Packing is most deadly challenge
NATURALIST Steve Backshall still struggles with packing, despite his nomadic career as host of BBC/ABCME children’s television program Deadly 60.
“I should have this down to a fine art after a lifetime travelling for a living, but I still find it tricky,” Backshall said.
However, it has not stopped him from traversing the world in search of animal encounters in the world’s wildest places.
Pole to Pole is the biggest expedition Backshall has done, taking him from the Arctic to Antarctica, and this will be the subject of his latest Deadly 60 Live! show at Riverside Theatre on January 28.
“It was 14 months across the planet, which had me dropping into the guts of a glacier and diving alongside great white sharks without a cage for comfort,” he said.
“We crossed deserts, mountains, ocean and ice before finally finishing diving alongside a leopard seal underneath a jade green Antarctic iceberg; retelling this story on stage is going to be epic.
“There’ll be moments of madness, bits they haven’t seen before, high drama, venom-dripping fangs and striking snakes in super-slow motion.
“Plus, of course, lots of bloopers and outtakes, things that did not go right and plenty of chances for the audience to ask me questions about wildlife.”
Backshall said he looked forward to the live shows after spending months filming with just his crew.
“I know how much the youngsters particularly love meeting me, shaking my hand and asking me questions,” he said.
The tour marks Backshall’s return to Australia following live shows last summer and this time he will bring his wife, British Olympic gold medal rower Helen Glover.

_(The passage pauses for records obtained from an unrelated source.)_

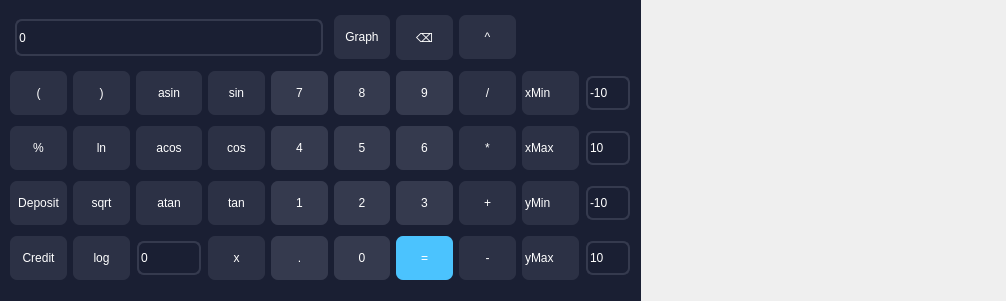
This is mainwindow.ui in Raik410/smart_calc as Qt 5 draws it before an edit. The edited form follows.
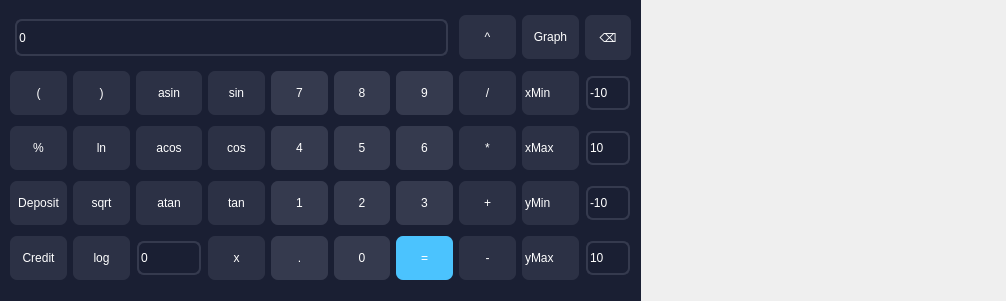
This is the edited form. Custom widgets are drawn as their Qt base class.

```diff
--- a/mainwindow.ui
+++ b/mainwindow.ui
@@ -42,23 +42,6 @@
       </rect>
      </property>
      <layout class="QGridLayout" name="gridLayout_2">
-      <item row="0" column="6">
-       <widget class="QPushButton" name="pushButton_25">
-        <property name="styleSheet">
-         <string notr="true">QPushButton {
-background-color: #2C3145;
-color: white;
-font-family: 'JetBrains Mono';
-box-sizing: border-box;
-padding: 15px 0 15px;
-border-radius: 7px;
-}</string>
-        </property>
-        <property name="text">
-         <string>⌫</string>
-        </property>
-       </widget>
-      </item>
       <item row="2" column="6">
        <widget class="QPushButton" name="pushButton_6">
         <property name="styleSheet">
@@ -66,7 +49,6 @@
 background-color: #353A4E;
 color: white;
 font-family: 'JetBrains Mono';
-box-sizing: border-box;
 padding: 15px 0 15px;
 border-radius: 7px;
 }</string>
@@ -83,7 +65,6 @@
 background-color: #2C3145;
 color: white;
 font-family: 'JetBrains Mono';
-box-sizing: border-box;
 padding: 15px 0 15px;
 border-radius: 7px;
 }</string>
@@ -100,7 +81,6 @@
 background-color: #2C3145;
 color: white;
 font-family: 'JetBrains Mono';
-box-sizing: border-box;
 padding: 15px 0 15px;
 border-radius: 7px;
 }</string>
@@ -117,7 +97,6 @@
 background-color: #2C3145;
 color: white;
 font-family: 'JetBrains Mono';
-box-sizing: border-box;
 padding: 15px 0 15px;
 border-radius: 7px;
 }</string>
@@ -134,7 +113,6 @@
 background-color: #2C3145;
 color: white;
 font-family: 'JetBrains Mono';
-box-sizing: border-box;
 padding: 15px 0 15px;
 border-radius: 7px;
 }</string>
@@ -151,7 +129,6 @@
 background-color: #4BC3FE;
 color: white;
 font-family: 'JetBrains Mono';
-box-sizing: border-box;
 padding: 15px 0 15px;
 border-radius: 7px;
 }</string>
@@ -168,7 +145,6 @@
 background-color: #2C3145;
 color: white;
 font-family: 'JetBrains Mono';
-box-sizing: border-box;
 padding: 15px 0 15px;
 border-radius: 7px;
 }</string>
@@ -185,7 +161,6 @@
 background-color: #353A4E;
 color: white;
 font-family: 'JetBrains Mono';
-box-sizing: border-box;
 padding: 15px 0 15px;
 border-radius: 7px;
 }</string>
@@ -202,7 +177,6 @@
 background-color: #2C3145;
 color: white;
 font-family: 'JetBrains Mono';
-box-sizing: border-box;
 padding: 15px 0 15px;
 border-radius: 7px;
 }</string>
@@ -219,7 +193,6 @@
 background-color: #353A4E;
 color: white;
 font-family: 'JetBrains Mono';
-box-sizing: border-box;
 padding: 15px 0 15px;
 border-radius: 7px;
 }</string>
@@ -236,7 +209,6 @@
 background-color: #2C3145;
 color: white;
 font-family: 'JetBrains Mono';
-box-sizing: border-box;
 padding: 15px 0 15px;
 border-radius: 7px;
 }</string>
@@ -247,7 +219,7 @@
        </widget>
       </item>
       <item row="1" column="8">
-       <widget class="QLabel" name="label">
+       <widget class="QLabel" name="label_xMin">
         <property name="layoutDirection">
          <enum>Qt::LeftToRight</enum>
         </property>
@@ -256,7 +228,6 @@
 background-color: #2C3145;
 color: white;
 font-family: 'JetBrains Mono';
-box-sizing: border-box;
 padding: 15px 0 15px;
 border-radius: 7px;
 }</string>
@@ -267,13 +238,12 @@
        </widget>
       </item>
       <item row="4" column="8">
-       <widget class="QLabel" name="label_4">
+       <widget class="QLabel" name="label_yMax">
         <property name="styleSheet">
          <string notr="true">QLabel {
 background-color: #2C3145;
 color: white;
 font-family: 'JetBrains Mono';
-box-sizing: border-box;
 padding: 15px 0 15px;
 border-radius: 7px;
 }</string>
@@ -290,7 +260,6 @@
 background-color: #2C3145;
 color: white;
 font-family: 'JetBrains Mono';
-box-sizing: border-box;
 padding: 15px 0 15px;
 border-radius: 7px;
 }</string>
@@ -307,7 +276,6 @@
 background-color: #353A4E;
 color: white;
 font-family: 'JetBrains Mono';
-box-sizing: border-box;
 padding: 15px 0 15px;
 border-radius: 7px;
 }</string>
@@ -317,23 +285,6 @@
         </property>
        </widget>
       </item>
-      <item row="0" column="5">
-       <widget class="QPushButton" name="pushButton_31">
-        <property name="styleSheet">
-         <string notr="true">QPushButton {
-background-color: #2C3145;
-color: white;
-font-family: 'JetBrains Mono';
-box-sizing: border-box;
-padding: 15px 0 15px;
-border-radius: 7px;
-}</string>
-        </property>
-        <property name="text">
-         <string>Graph</string>
-        </property>
-       </widget>
-      </item>
       <item row="2" column="4">
        <widget class="QPushButton" name="pushButton_4">
         <property name="styleSheet">
@@ -341,7 +292,6 @@
 background-color: #353A4E;
 color: white;
 font-family: 'JetBrains Mono';
-box-sizing: border-box;
 padding: 15px 0 15px;
 border-radius: 7px;
 }</string>
@@ -351,23 +301,6 @@
         </property>
        </widget>
       </item>
-      <item row="0" column="0" colspan="5">
-       <widget class="QLineEdit" name="lineEdit">
-        <property name="styleSheet">
-         <string notr="true">border: 2px solid #353A4E;
-border-radius: 7px;
-box-sizing: border-box;
-padding: 7px 0 7px;
-margin: 0 5px 0;
-color: white;
-font-family: Jetbrains Mono;
-</string>
-        </property>
-        <property name="text">
-         <string>0</string>
-        </property>
-       </widget>
-      </item>
       <item row="1" column="2">
        <widget class="QPushButton" name="pushButton_21">
         <property name="styleSheet">
@@ -375,7 +308,6 @@
 background-color: #2C3145;
 color: white;
 font-family: 'JetBrains Mono';
-box-sizing: border-box;
 padding: 15px 0 15px;
 border-radius: 7px;
 }</string>
@@ -392,7 +324,6 @@
 background-color: #2C3145;
 color: white;
 font-family: 'JetBrains Mono';
-box-sizing: border-box;
 padding: 15px 0 15px;
 border-radius: 7px;
 }</string>
@@ -409,7 +340,6 @@
 background-color: #2C3145;
 color: white;
 font-family: 'JetBrains Mono';
-box-sizing: border-box;
 padding: 15px 0 15px;
 border-radius: 7px;
 }</string>
@@ -426,7 +356,6 @@
 background-color: #2C3145;
 color: white;
 font-family: 'JetBrains Mono';
-box-sizing: border-box;
 padding: 15px 0 15px;
 border-radius: 7px;
 }</string>
@@ -442,7 +371,6 @@
          <string notr="true">background-color: #353A4E;
 color: white;
 font-family: 'JetBrains Mono';
-box-sizing: border-box;
 padding: 15px 0 15px;
 border-radius: 7px;</string>
         </property>
@@ -458,7 +386,6 @@
 background-color: #353A4E;
 color: white;
 font-family: 'JetBrains Mono';
-box-sizing: border-box;
 padding: 15px 0 15px;
 border-radius: 7px;
 }</string>
@@ -475,7 +402,6 @@
 background-color: #2C3145;
 color: white;
 font-family: 'JetBrains Mono';
-box-sizing: border-box;
 padding: 15px 0 15px;
 border-radius: 7px;
 }</string>
@@ -492,7 +418,6 @@
 background-color: #2C3145;
 color: white;
 font-family: 'JetBrains Mono';
-box-sizing: border-box;
 padding: 15px 0 15px;
 border-radius: 7px;
 }</string>
@@ -509,7 +434,6 @@
 background-color: #2C3145;
 color: white;
 font-family: 'JetBrains Mono';
-box-sizing: border-box;
 padding: 15px 0 15px;
 border-radius: 7px;
 }</string>
@@ -526,7 +450,6 @@
 background-color: #2C3145;
 color: white;
 font-family: 'JetBrains Mono';
-box-sizing: border-box;
 padding: 15px 0 15px;
 border-radius: 7px;
 }</string>
@@ -537,13 +460,12 @@
        </widget>
       </item>
       <item row="2" column="8">
-       <widget class="QLabel" name="label_2">
+       <widget class="QLabel" name="label_xMax">
         <property name="styleSheet">
          <string notr="true">QLabel {
 background-color: #2C3145;
 color: white;
 font-family: 'JetBrains Mono';
-box-sizing: border-box;
 padding: 15px 0 15px;
 border-radius: 7px;
 }</string>
@@ -553,23 +475,6 @@
         </property>
        </widget>
       </item>
-      <item row="0" column="7">
-       <widget class="QPushButton" name="pushButton_24">
-        <property name="styleSheet">
-         <string notr="true">QPushButton {
-background-color: #2C3145;
-color: white;
-font-family: 'JetBrains Mono';
-box-sizing: border-box;
-padding: 15px 0 15px;
-border-radius: 7px;
-}</string>
-        </property>
-        <property name="text">
-         <string>^</string>
-        </property>
-       </widget>
-      </item>
       <item row="4" column="5">
        <widget class="QPushButton" name="pushButton_11">
         <property name="styleSheet">
@@ -577,7 +482,6 @@
 background-color: #353A4E;
 color: white;
 font-family: 'JetBrains Mono';
-box-sizing: border-box;
 padding: 15px 0 15px;
 border-radius: 7px;
 }</string>
@@ -609,7 +513,6 @@
 background-color: #2C3145;
 color: white;
 font-family: 'JetBrains Mono';
-box-sizing: border-box;
 padding: 15px 0 15px;
 border-radius: 7px;
 }</string>
@@ -626,7 +529,6 @@
 background-color: #353A4E;
 color: white;
 font-family: 'JetBrains Mono';
-box-sizing: border-box;
 padding: 15px 0 15px;
 border-radius: 7px;
 }</string>
@@ -643,7 +545,6 @@
 background-color: #2C3145;
 color: white;
 font-family: 'JetBrains Mono';
-box-sizing: border-box;
 padding: 15px 0 15px;
 border-radius: 7px;
 }</string>
@@ -660,7 +561,6 @@
 background-color: #353A4E;
 color: white;
 font-family: 'JetBrains Mono';
-box-sizing: border-box;
 padding: 15px 0 15px;
 border-radius: 7px;
 }</string>
@@ -677,7 +577,6 @@
 background-color: #2C3145;
 color: white;
 font-family: 'JetBrains Mono';
-box-sizing: border-box;
 padding: 15px 0 15px;
 border-radius: 7px;
 }</string>
@@ -694,7 +593,6 @@
 background-color: #353A4E;
 color: white;
 font-family: 'JetBrains Mono';
-box-sizing: border-box;
 padding: 15px 0 15px;
 border-radius: 7px;
 }</string>
@@ -705,13 +603,12 @@
        </widget>
       </item>
       <item row="3" column="8">
-       <widget class="QLabel" name="label_3">
+       <widget class="QLabel" name="label_yMin">
         <property name="styleSheet">
          <string notr="true">QLabel {
 background-color: #2C3145;
 color: white;
 font-family: 'JetBrains Mono';
-box-sizing: border-box;
 padding: 15px 0 15px;
 border-radius: 7px;
 }</string>
@@ -781,6 +678,70 @@
         </property>
        </widget>
       </item>
+      <item row="0" column="7">
+       <widget class="QPushButton" name="pushButton_24">
+        <property name="styleSheet">
+         <string notr="true">QPushButton {
+background-color: #2C3145;
+color: white;
+font-family: 'JetBrains Mono';
+padding: 15px 0 15px;
+border-radius: 7px;
+}</string>
+        </property>
+        <property name="text">
+         <string>^</string>
+        </property>
+       </widget>
+      </item>
+      <item row="0" column="9">
+       <widget class="QPushButton" name="pushButton_25">
+        <property name="styleSheet">
+         <string notr="true">QPushButton {
+background-color: #2C3145;
+color: white;
+font-family: 'JetBrains Mono';
+padding: 15px 0 15px;
+border-radius: 7px;
+}</string>
+        </property>
+        <property name="text">
+         <string>⌫</string>
+        </property>
+       </widget>
+      </item>
+      <item row="0" column="8">
+       <widget class="QPushButton" name="pushButton_31">
+        <property name="styleSheet">
+         <string notr="true">QPushButton {
+background-color: #2C3145;
+color: white;
+font-family: 'JetBrains Mono';
+padding: 15px 0 15px;
+border-radius: 7px;
+}</string>
+        </property>
+        <property name="text">
+         <string>Graph</string>
+        </property>
+       </widget>
+      </item>
+      <item row="0" column="0" colspan="7">
+       <widget class="QLineEdit" name="lineEdit">
+        <property name="styleSheet">
+         <string notr="true">border: 2px solid #353A4E;
+border-radius: 7px;
+padding: 7px 0 7px;
+margin: 0 5px 0;
+color: white;
+font-family: Jetbrains Mono;
+</string>
+        </property>
+        <property name="text">
+         <string>0</string>
+        </property>
+       </widget>
+      </item>
      </layout>
     </widget>
    </widget>
```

“She doesn’t sit still, so I’ll have to find loads of animal encounters for us to do,” Backshall said.
Deadly 60 presenter Steve Backshall among king penguins.